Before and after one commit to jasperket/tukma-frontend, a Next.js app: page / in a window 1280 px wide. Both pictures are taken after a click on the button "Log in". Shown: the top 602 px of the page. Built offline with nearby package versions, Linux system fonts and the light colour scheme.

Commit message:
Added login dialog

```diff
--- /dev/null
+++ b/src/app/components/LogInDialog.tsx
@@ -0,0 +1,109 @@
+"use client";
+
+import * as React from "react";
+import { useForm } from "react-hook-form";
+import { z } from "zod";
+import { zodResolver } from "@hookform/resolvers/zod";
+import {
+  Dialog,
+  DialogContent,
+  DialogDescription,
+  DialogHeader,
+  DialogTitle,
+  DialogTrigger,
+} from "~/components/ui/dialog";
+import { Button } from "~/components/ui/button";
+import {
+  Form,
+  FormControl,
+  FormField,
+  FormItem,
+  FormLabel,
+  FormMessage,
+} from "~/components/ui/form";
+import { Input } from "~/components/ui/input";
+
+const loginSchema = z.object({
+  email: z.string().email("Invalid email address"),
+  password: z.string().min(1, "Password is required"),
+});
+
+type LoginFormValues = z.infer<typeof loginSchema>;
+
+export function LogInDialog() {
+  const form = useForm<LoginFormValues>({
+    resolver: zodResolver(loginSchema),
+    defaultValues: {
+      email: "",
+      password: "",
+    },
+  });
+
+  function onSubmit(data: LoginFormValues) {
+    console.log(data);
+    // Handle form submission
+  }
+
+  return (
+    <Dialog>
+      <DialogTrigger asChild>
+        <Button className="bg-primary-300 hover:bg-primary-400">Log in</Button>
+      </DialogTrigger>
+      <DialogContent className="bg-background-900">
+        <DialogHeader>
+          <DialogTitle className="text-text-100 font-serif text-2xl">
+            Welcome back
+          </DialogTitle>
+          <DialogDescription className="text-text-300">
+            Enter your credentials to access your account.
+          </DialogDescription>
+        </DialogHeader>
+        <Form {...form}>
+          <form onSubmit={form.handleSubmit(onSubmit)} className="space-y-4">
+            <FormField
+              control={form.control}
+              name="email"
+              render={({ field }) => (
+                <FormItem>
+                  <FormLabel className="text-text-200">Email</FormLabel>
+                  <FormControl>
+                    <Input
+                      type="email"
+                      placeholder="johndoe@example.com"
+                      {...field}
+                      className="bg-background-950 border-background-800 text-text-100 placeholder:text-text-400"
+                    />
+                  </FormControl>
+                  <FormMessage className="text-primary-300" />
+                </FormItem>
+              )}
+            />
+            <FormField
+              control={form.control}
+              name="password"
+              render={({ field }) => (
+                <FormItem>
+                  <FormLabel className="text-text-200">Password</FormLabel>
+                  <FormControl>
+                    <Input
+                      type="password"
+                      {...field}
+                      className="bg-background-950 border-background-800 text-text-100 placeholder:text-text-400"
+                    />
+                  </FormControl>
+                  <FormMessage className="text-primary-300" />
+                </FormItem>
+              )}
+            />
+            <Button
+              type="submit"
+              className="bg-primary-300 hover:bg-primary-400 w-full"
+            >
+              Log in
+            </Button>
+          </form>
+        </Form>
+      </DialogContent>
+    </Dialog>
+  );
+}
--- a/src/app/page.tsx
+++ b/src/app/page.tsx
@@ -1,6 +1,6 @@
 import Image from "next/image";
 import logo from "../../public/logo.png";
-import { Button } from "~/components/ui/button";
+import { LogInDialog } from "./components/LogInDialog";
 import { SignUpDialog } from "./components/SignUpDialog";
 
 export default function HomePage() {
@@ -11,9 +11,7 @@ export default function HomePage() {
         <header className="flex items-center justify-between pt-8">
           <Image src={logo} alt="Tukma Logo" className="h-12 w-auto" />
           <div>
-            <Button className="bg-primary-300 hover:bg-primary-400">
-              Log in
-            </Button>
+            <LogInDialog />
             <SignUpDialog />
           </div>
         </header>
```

^^^^

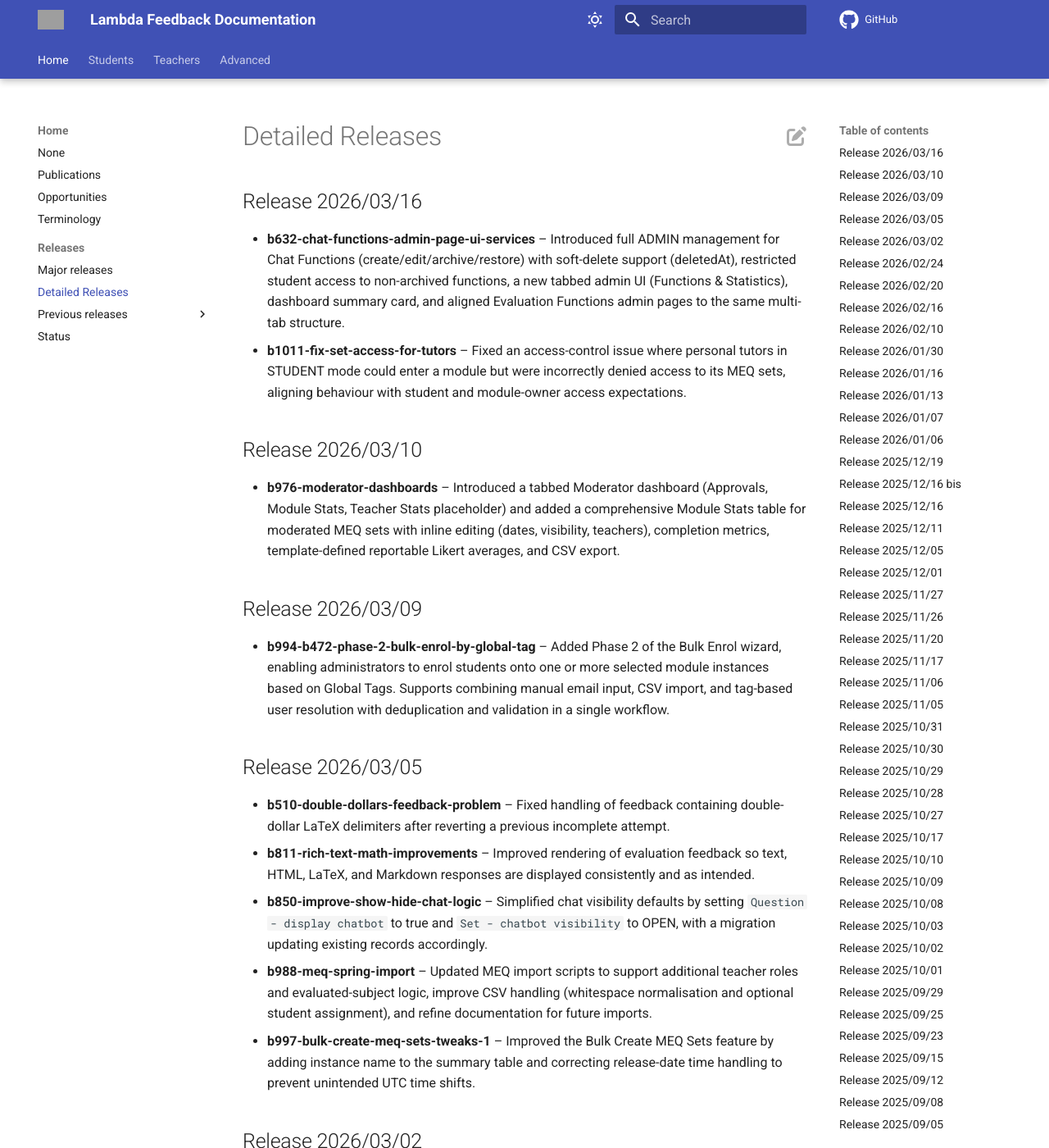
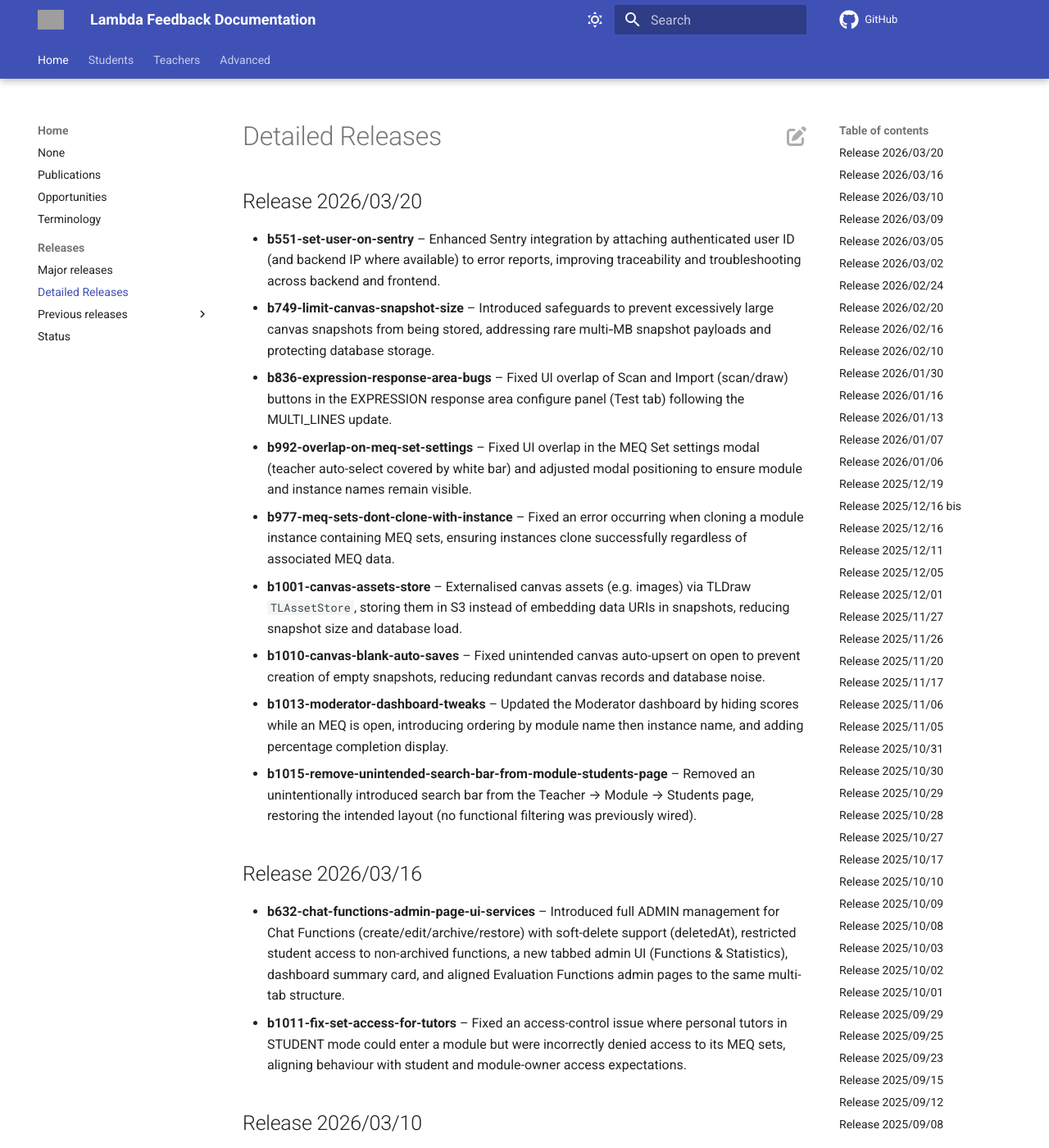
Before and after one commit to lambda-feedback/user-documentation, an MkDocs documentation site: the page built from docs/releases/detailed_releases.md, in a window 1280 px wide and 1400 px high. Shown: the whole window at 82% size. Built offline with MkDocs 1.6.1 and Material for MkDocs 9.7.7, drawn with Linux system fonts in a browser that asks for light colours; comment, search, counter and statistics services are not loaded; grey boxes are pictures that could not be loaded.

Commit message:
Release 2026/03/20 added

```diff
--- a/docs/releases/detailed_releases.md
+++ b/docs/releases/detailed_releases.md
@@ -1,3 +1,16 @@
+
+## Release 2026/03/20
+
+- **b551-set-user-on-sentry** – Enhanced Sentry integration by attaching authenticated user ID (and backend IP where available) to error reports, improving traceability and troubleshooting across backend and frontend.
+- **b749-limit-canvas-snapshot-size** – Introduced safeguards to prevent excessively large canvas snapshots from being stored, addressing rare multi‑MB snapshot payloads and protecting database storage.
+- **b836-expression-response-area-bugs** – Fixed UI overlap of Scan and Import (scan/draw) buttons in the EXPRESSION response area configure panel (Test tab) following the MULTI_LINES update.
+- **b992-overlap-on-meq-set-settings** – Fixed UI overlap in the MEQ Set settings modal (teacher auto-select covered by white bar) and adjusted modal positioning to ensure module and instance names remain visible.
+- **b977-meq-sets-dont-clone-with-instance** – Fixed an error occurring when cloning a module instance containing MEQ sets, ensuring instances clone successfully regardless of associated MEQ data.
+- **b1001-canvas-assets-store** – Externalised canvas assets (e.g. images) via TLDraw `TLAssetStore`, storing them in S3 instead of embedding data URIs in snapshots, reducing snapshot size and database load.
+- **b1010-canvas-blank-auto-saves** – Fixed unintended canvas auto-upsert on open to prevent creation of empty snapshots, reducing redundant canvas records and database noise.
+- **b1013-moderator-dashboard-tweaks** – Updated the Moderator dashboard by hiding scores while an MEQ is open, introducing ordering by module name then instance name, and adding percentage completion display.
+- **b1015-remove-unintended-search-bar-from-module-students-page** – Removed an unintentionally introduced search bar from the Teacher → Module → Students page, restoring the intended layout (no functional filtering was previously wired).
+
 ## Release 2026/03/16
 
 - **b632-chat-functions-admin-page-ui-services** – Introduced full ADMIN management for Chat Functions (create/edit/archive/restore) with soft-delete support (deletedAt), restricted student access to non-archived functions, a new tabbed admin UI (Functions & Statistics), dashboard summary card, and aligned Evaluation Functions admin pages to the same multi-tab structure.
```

^^^^

What is needed:
Wherever the word "react" turns up in the material, copy the whole line.

Task solution:
+import * as React from "react";
+import { useForm } from "react-hook-form";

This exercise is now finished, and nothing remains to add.